What is a willow wattle?

Just ask Youth Conservation Corps kids or our 200 fall volunteers who helped revegetate the newly reconfigured banks of ERWC’s Edwards Eagle River restoration project. The volunteers cut 19,000 willow branches to create 900 wattles, or “logs” made from willow clippings surrounded by willow branches. The wattles were placed at the “toe” of the banks and staked in place with more willows which will grow next spring, holding the denuded banks that were falling into the river. The plantings will help prevent erosion as well as provide shade and cooling to benefit the health of the river and its fish. Heavy equipment worked inside an AquaDam and a silt curtain to add sinuosity, pools and riffles to the river which will result in a cooler, faster and deeper river during low flow. This 1.6 mile restoration will reconnect high quality fish habitats.

Water Quality

While the Eagle River Watershed Council has monitored the health of the watershed through fish sampling (photo below) and water testing for years, 2010 was a year of coordinated water quality monitoring and data analysis efforts.

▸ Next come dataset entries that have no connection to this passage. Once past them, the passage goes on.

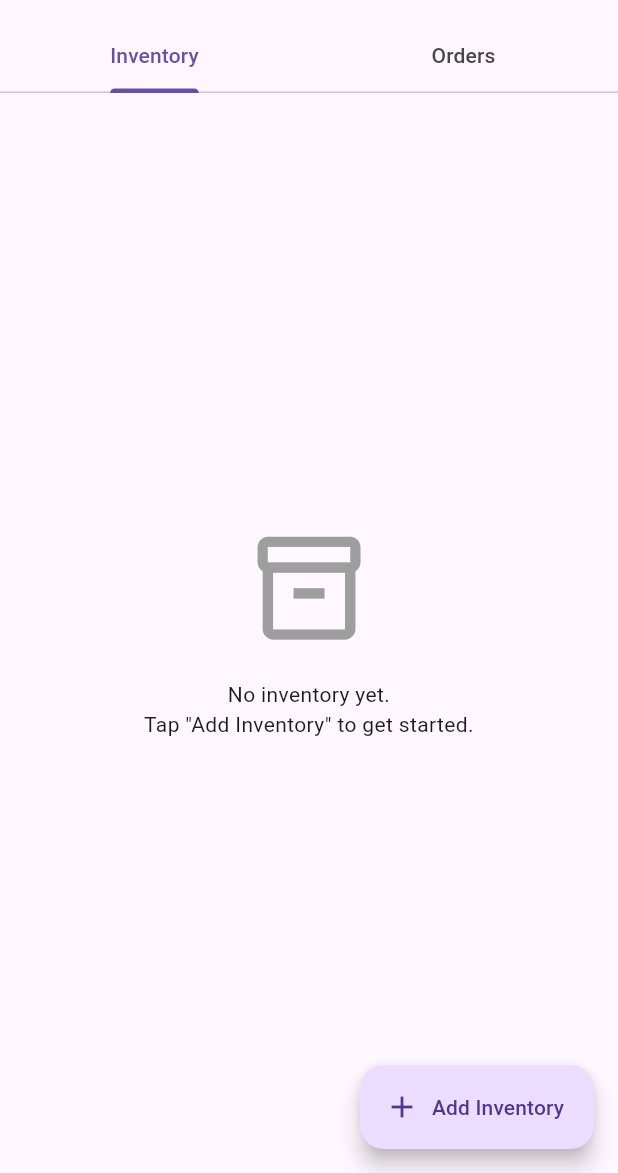
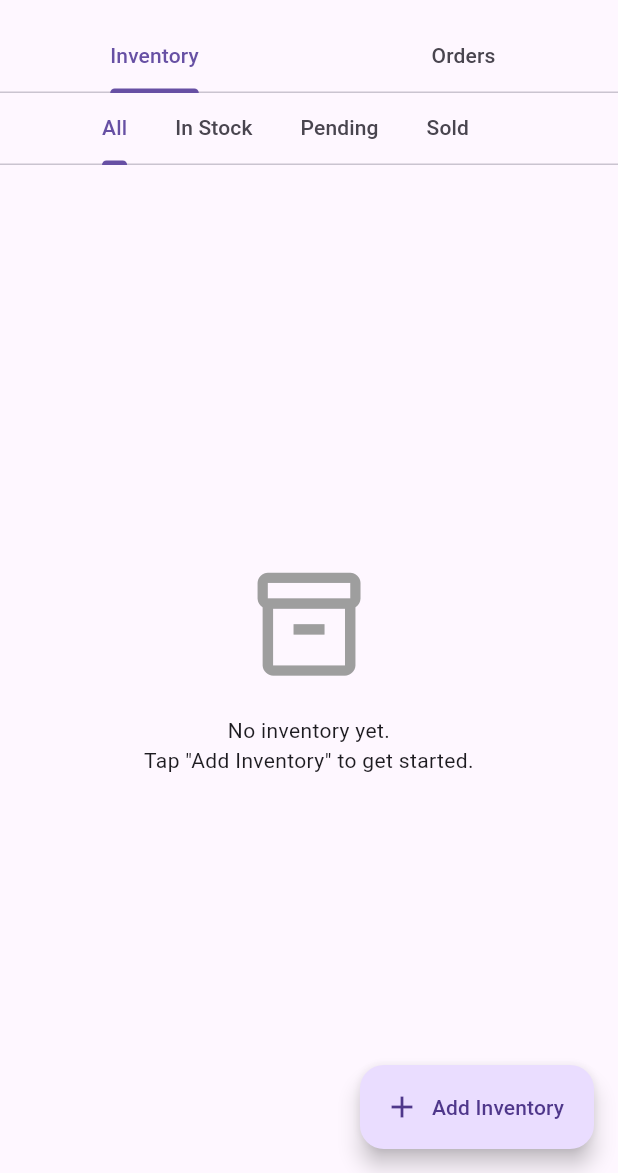
Before and after one commit to angat-yogi/krishi_connect, a Flutter app: the FarmerDashboardPage screen opened directly, on a phone screen of 412 x 824 dp, the part 63-1236 px from its top. Run offline on Flutter 3.47's test engine with Material 3 defaults, Android fonts, the phone set to English and light mode, and no system bars; our stand-ins replace cloud_firestore, firebase_auth, firebase_core, firebase_storage, flutter_screenutil, google_sign_in and 1 more; accounts and stored records are empty.

Commit message:
feat: implement tabbed inventory view with product filtering by status

```diff
--- a/lib/pages/dashboards/farmer_dashboard_page.dart
+++ b/lib/pages/dashboards/farmer_dashboard_page.dart
@@ -284,22 +284,69 @@ class _InventoryTab extends StatelessWidget {
           return const LoadingView();
         }
         final products = snapshot.data ?? [];
-        if (products.isEmpty) {
-          return const _EmptyState(
+        final tabs = [
+          {
+            'label': 'All',
+            'items': products,
+          },
+          {
+            'label': InventoryStatus.inStock.label,
+            'items': products
+                .where((p) => p.status == InventoryStatus.inStock)
+                .toList(),
+          },
+          {
+            'label': InventoryStatus.pending.label,
+            'items': products
+                .where((p) => p.status == InventoryStatus.pending)
+                .toList(),
+          },
+          {
+            'label': InventoryStatus.sold.label,
+            'items': products
+                .where((p) => p.status == InventoryStatus.sold)
+                .toList(),
+          },
+        ];
+
+        return DefaultTabController(
+          length: tabs.length,
+          child: Column(
+            children: [
+              TabBar(
+                isScrollable: true,
+                labelColor: Theme.of(context).colorScheme.primary,
+                indicatorColor: Theme.of(context).colorScheme.primary,
+                tabs: [
+                  for (final tab in tabs) Tab(text: tab['label'] as String),
+                ],
+              ),
+              Expanded(
+                child: TabBarView(
+                  children: [
+                    for (final tab in tabs)
+                      (tab['items'] as List<Product>).isEmpty
+                          ? const _EmptyState(
                               icon: Icons.inventory_2_outlined,
-            message: 'No inventory yet.\nTap "Add Inventory" to get started.',
-          );
-        }
-
-        return ListView.separated(
-          padding: EdgeInsets.symmetric(horizontal: 16.w, vertical: 24.h),
-          itemCount: products.length,
-          separatorBuilder: (_, __) => SizedBox(height: 12.h),
+                              message:
+                                  'No inventory yet.\nTap "Add Inventory" to get started.',
+                            )
+                          : ListView.separated(
+                              padding: EdgeInsets.symmetric(
+                                horizontal: 16.w,
+                                vertical: 24.h,
+                              ),
+                              itemCount: (tab['items'] as List<Product>).length,
+                              separatorBuilder: (_, __) =>
+                                  SizedBox(height: 12.h),
                               itemBuilder: (context, index) {
-            final product = products[index];
+                                final product =
+                                    (tab['items'] as List<Product>)[index];
                                 return Card(
                                   child: ListTile(
-                leading: _ProductThumbnail(imageUrl: product.imageUrl),
+                                    leading: _ProductThumbnail(
+                                      imageUrl: product.imageUrl,
+                                    ),
                                     title: Text(product.name),
                                     subtitle: Text(
                                       '${product.quantity} ${product.unit ?? ''} • NPR ${product.price.toStringAsFixed(2)}',
@@ -308,19 +355,27 @@ class _InventoryTab extends StatelessWidget {
                                       onSelected: (value) {
                                         switch (value) {
                                           case 'in_stock':
-                        context.read<DatabaseService>().updateProduct(
+                                            context
+                                                .read<DatabaseService>()
+                                                .updateProduct(
                                                   productId: product.id,
-                              status: InventoryStatus.inStock,
+                                                  status:
+                                                      InventoryStatus.inStock,
                                                 );
                                             break;
                                           case 'pending':
-                        context.read<DatabaseService>().updateProduct(
+                                            context
+                                                .read<DatabaseService>()
+                                                .updateProduct(
                                                   productId: product.id,
-                              status: InventoryStatus.pending,
+                                                  status:
+                                                      InventoryStatus.pending,
                                                 );
                                             break;
                                           case 'sold':
-                        context.read<DatabaseService>().updateProduct(
+                                            context
+                                                .read<DatabaseService>()
+                                                .updateProduct(
                                                   productId: product.id,
                                                   status: InventoryStatus.sold,
                                                 );
@@ -358,6 +413,12 @@ class _InventoryTab extends StatelessWidget {
                                   ),
                                 );
                               },
+                            ),
+                  ],
+                ),
+              ),
+            ],
+          ),
         );
       },
     );
```
Lines whose indentation alone changed are shown as unchanged.
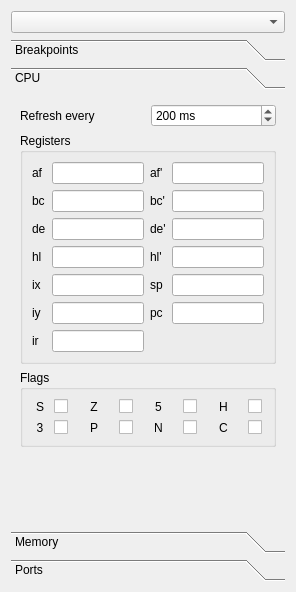
The window that gui-qt/calcdebuger.ui (labsin/TilEm) describes before a commit, drawn with Qt 5.
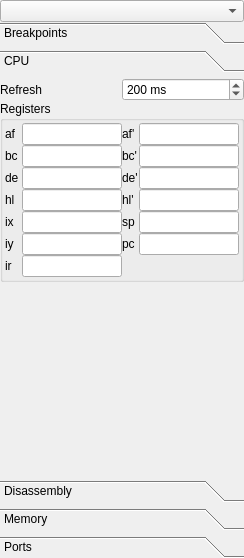
The same window after the commit. Custom widgets are drawn as their Qt base class.

Commit message: Debugger now sports disassembly. More debugger polishing.

```diff
--- a/gui-qt/calcdebuger.ui
+++ b/gui-qt/calcdebuger.ui
@@ -6,14 +6,20 @@
    <rect>
     <x>0</x>
     <y>0</y>
-    <width>296</width>
-    <height>592</height>
+    <width>244</width>
+    <height>558</height>
    </rect>
   </property>
   <property name="windowTitle">
    <string>Debuger</string>
   </property>
   <layout class="QVBoxLayout" name="verticalLayout_4">
+   <property name="sizeConstraint">
+    <enum>QLayout::SetMinimumSize</enum>
+   </property>
+   <property name="margin">
+    <number>0</number>
+   </property>
    <item>
     <widget class="QComboBox" name="cbTarget"/>
    </item>
@@ -226,14 +232,17 @@
        <rect>
         <x>0</x>
         <y>0</y>
-        <width>261</width>
-        <height>426</height>
+        <width>234</width>
+        <height>354</height>
        </rect>
       </property>
       <attribute name="label">
        <string>CPU</string>
       </attribute>
       <layout class="QGridLayout" name="gridLayout_5">
+       <property name="margin">
+        <number>0</number>
+       </property>
        <item row="0" column="1">
         <widget class="QSpinBox" name="spnRefresh">
          <property name="suffix">
@@ -247,12 +256,35 @@
          </property>
         </widget>
        </item>
+       <item row="2" column="0" colspan="2">
+        <spacer name="verticalSpacer">
+         <property name="orientation">
+          <enum>Qt::Vertical</enum>
+         </property>
+         <property name="sizeHint" stdset="0">
+          <size>
+           <width>20</width>
+           <height>40</height>
+          </size>
+         </property>
+        </spacer>
+       </item>
+       <item row="0" column="0">
+        <widget class="QLabel" name="label_4">
+         <property name="text">
+          <string>Refresh</string>
+         </property>
+        </widget>
+       </item>
        <item row="1" column="0" colspan="2">
         <widget class="QGroupBox" name="gbRegisters">
          <property name="title">
           <string>Registers</string>
          </property>
          <layout class="QGridLayout" name="gridLayout">
+          <property name="margin">
+           <number>2</number>
+          </property>
           <item row="0" column="0">
            <widget class="QLabel" name="label_16">
             <property name="text">
@@ -591,163 +623,85 @@
             </property>
            </widget>
           </item>
-         </layout>
-        </widget>
-       </item>
-       <item row="2" column="0" colspan="2">
-        <widget class="QGroupBox" name="gbFlags">
-         <property name="title">
-          <string>Flags</string>
-         </property>
-         <layout class="QGridLayout" name="gridLayout_2">
-          <item row="0" column="0">
-           <widget class="QLabel" name="label">
+          <item row="6" column="3" colspan="3">
+           <widget class="CalcFlags" name="lbl_flags">
             <property name="text">
-             <string>S</string>
+             <string/>
             </property>
-            <property name="alignment">
-             <set>Qt::AlignCenter</set>
+            <property name="textFormat">
+             <enum>Qt::PlainText</enum>
             </property>
-           </widget>
-          </item>
-          <item row="0" column="2" colspan="2">
-           <widget class="QLabel" name="label_2">
-            <property name="text">
-             <string>Z</string>
-            </property>
             <property name="alignment">
              <set>Qt::AlignCenter</set>
             </property>
            </widget>
           </item>
-          <item row="0" column="5" colspan="2">
-           <widget class="QLabel" name="label_3">
-            <property name="text">
-             <string>5</string>
-            </property>
-            <property name="alignment">
-             <set>Qt::AlignCenter</set>
-            </property>
-           </widget>
-          </item>
-          <item row="0" column="8" colspan="2">
-           <widget class="QLabel" name="label_6">
-            <property name="text">
-             <string>H</string>
-            </property>
-            <property name="alignment">
-             <set>Qt::AlignCenter</set>
-            </property>
-           </widget>
-          </item>
-          <item row="2" column="0">
-           <widget class="QLabel" name="label_11">
-            <property name="text">
-             <string>3</string>
-            </property>
-            <property name="alignment">
-             <set>Qt::AlignCenter</set>
-            </property>
-           </widget>
-          </item>
-          <item row="2" column="2" colspan="2">
-           <widget class="QLabel" name="label_9">
-            <property name="text">
-             <string>P</string>
-            </property>
-            <property name="alignment">
-             <set>Qt::AlignCenter</set>
-            </property>
-           </widget>
-          </item>
-          <item row="2" column="5" colspan="2">
-           <widget class="QLabel" name="label_10">
-            <property name="text">
-             <string>N</string>
-            </property>
-            <property name="alignment">
-             <set>Qt::AlignCenter</set>
-            </property>
-           </widget>
-          </item>
-          <item row="2" column="8" colspan="2">
-           <widget class="QLabel" name="label_8">
-            <property name="text">
-             <string>C</string>
-            </property>
-            <property name="alignment">
-             <set>Qt::AlignCenter</set>
-            </property>
-           </widget>
-          </item>
-          <item row="0" column="1">
-           <widget class="QCheckBox" name="chk_flag_S">
-            <property name="text">
-             <string/>
-            </property>
-           </widget>
-          </item>
-          <item row="0" column="4">
-           <widget class="QCheckBox" name="chk_flag_Z">
-            <property name="text">
-             <string/>
-            </property>
-           </widget>
-          </item>
-          <item row="0" column="7">
-           <widget class="QCheckBox" name="chk_flag_5">
-            <property name="text">
-             <string/>
-            </property>
-           </widget>
-          </item>
-          <item row="2" column="4">
-           <widget class="QCheckBox" name="chk_flag_P">
-            <property name="text">
-             <string/>
-            </property>
-           </widget>
-          </item>
-          <item row="2" column="7">
-           <widget class="QCheckBox" name="chk_flag_N">
-            <property name="text">
-             <string/>
-            </property>
-           </widget>
-          </item>
-          <item row="0" column="10">
-           <widget class="QCheckBox" name="chk_flag_H">
-            <property name="text">
-             <string/>
-            </property>
-           </widget>
-          </item>
-          <item row="2" column="1">
-           <widget class="QCheckBox" name="chk_flag_3">
-            <property name="text">
-             <string/>
-            </property>
-           </widget>
-          </item>
-          <item row="2" column="10">
-           <widget class="QCheckBox" name="chk_flag_C">
-            <property name="text">
-             <string/>
-            </property>
-           </widget>
-          </item>
          </layout>
+        </widget>
+       </item>
+      </layout>
+     </widget>
+     <widget class="QWidget" name="pageDisasm">
+      <attribute name="label">
+       <string>Disassembly</string>
+      </attribute>
+      <layout class="QGridLayout" name="gridLayout_2">
+       <item row="0" column="0">
+        <widget class="QLabel" name="label_2">
+         <property name="text">
+          <string>Start</string>
+         </property>
+        </widget>
+       </item>
+       <item row="0" column="1" colspan="2">
+        <widget class="QLineEdit" name="le_disasm_start">
+         <property name="inputMask">
+          <string>HHHHHH; </string>
+         </property>
+        </widget>
+       </item>
+       <item row="1" column="0">
+        <widget class="QLabel" name="label">
+         <property name="text">
+          <string>Length</string>
+         </property>
+        </widget>
+       </item>
+       <item row="1" column="1" colspan="2">
+        <widget class="QSpinBox" name="spn_disasm_length">
+         <property name="suffix">
+          <string> lines</string>
+         </property>
+         <property name="minimum">
+          <number>5</number>
+         </property>
+         <property name="maximum">
+          <number>1000</number>
+         </property>
+         <property name="value">
+          <number>10</number>
+         </property>
+        </widget>
+       </item>
+       <item row="3" column="0">
+        <widget class="QPushButton" name="b_resume">
+         <property name="enabled">
+          <bool>false</bool>
+         </property>
+         <property name="text">
+          <string>Resume</string>
+         </property>
         </widget>
        </item>
        <item row="3" column="1">
-        <spacer name="verticalSpacer">
+        <spacer name="horizontalSpacer">
          <property name="orientation">
-          <enum>Qt::Vertical</enum>
+          <enum>Qt::Horizontal</enum>
          </property>
          <property name="sizeHint" stdset="0">
           <size>
-           <width>20</width>
-           <height>40</height>
+           <width>54</width>
+           <height>20</height>
           </size>
          </property>
         </spacer>
@@ -755,7 +709,7 @@
        <item row="0" column="0">
         <widget class="QLabel" name="label_4">
          <property name="text">
-          <string>Refresh every</string>
+          <string>Step</string>
          </property>
         </widget>
        </item>
@@ -934,12 +888,18 @@
    </item>
   </layout>
  </widget>
+ <layoutdefault spacing="0" margin="0"/>
  <customwidgets>
   <customwidget>
    <class>CalcHexValue</class>
    <extends>QLineEdit</extends>
    <header>calchexvalue.h</header>
   </customwidget>
+  <customwidget>
+   <class>CalcFlags</class>
+   <extends>QLabel</extends>
+   <header>calcflags.h</header>
+  </customwidget>
  </customwidgets>
  <resources/>
  <connections/>
```
Left out of the diff: 37 changed lines with no effect on the pictures. The commit also changes 5 other files.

The ERWC is now managing a partnership which includes USGS, the US Forest Service, the Colorado Dep’t. of Wildlife, Eagle River Water & Sanitation District, local towns and the County. Data collectors met to figure out what we need to know about the health of our rivers, how to obtain that information and how to interpret the data we collect. Threats to our waters include heavy metals from the Eagle Mine Superfund site, traction sand migrating off W. Vail Pass into Black Gore Creek, stormwater and urban runoff and nutrient loading. Stay tuned!

State of the Rivers

How are our rivers and creeks doing? In late 2010, we were proud to publish the first “State of the Rivers Report” which is a first phase to updating our community Eagle River Watershed Plan prepared in 1996. This publication, a joint effort of Eagle County and ERWC, summarizes current water issues and opportunities for our watershed and includes what future priorities for different areas of the basin should be. The report has been submitted to elected and appointed officials in the watershed and is also available on our website HERE.

Keep it Clean!

Community Pride is the theme of ERWC’s best known events— the Eagle River Clean Up and the Community Pride Highway Clean Up. You know…the orange bags along the highway, 1000 volunteers, 25 tons of trash removed from 121 miles of highway and 58 miles of river. This year we had to reschedule the Highway Clean Up due to an onslaught of May snow. But, as usual, dedicated teams rose to the occasion and the orange bags piled up along the highways—to be carried off by event partner CDOT. The River Clean Up enjoyed sun and warm temperatures, keeping volunteers long into the afternoon at the thank you party at the Wolcott Yacht Club. Vail Resorts Echo is Presenting Sponsor of both events and Arrowhead Alpine Club’s volunteers prepare and serve the BBQ lunches. Mark Saturday, May 7, and Saturday, September 17, on your calendar so you can join us for 2011’s events! Who knows what treasures you might find?!

ERWC Finances at a Glance

Funding 2010

Spending 2010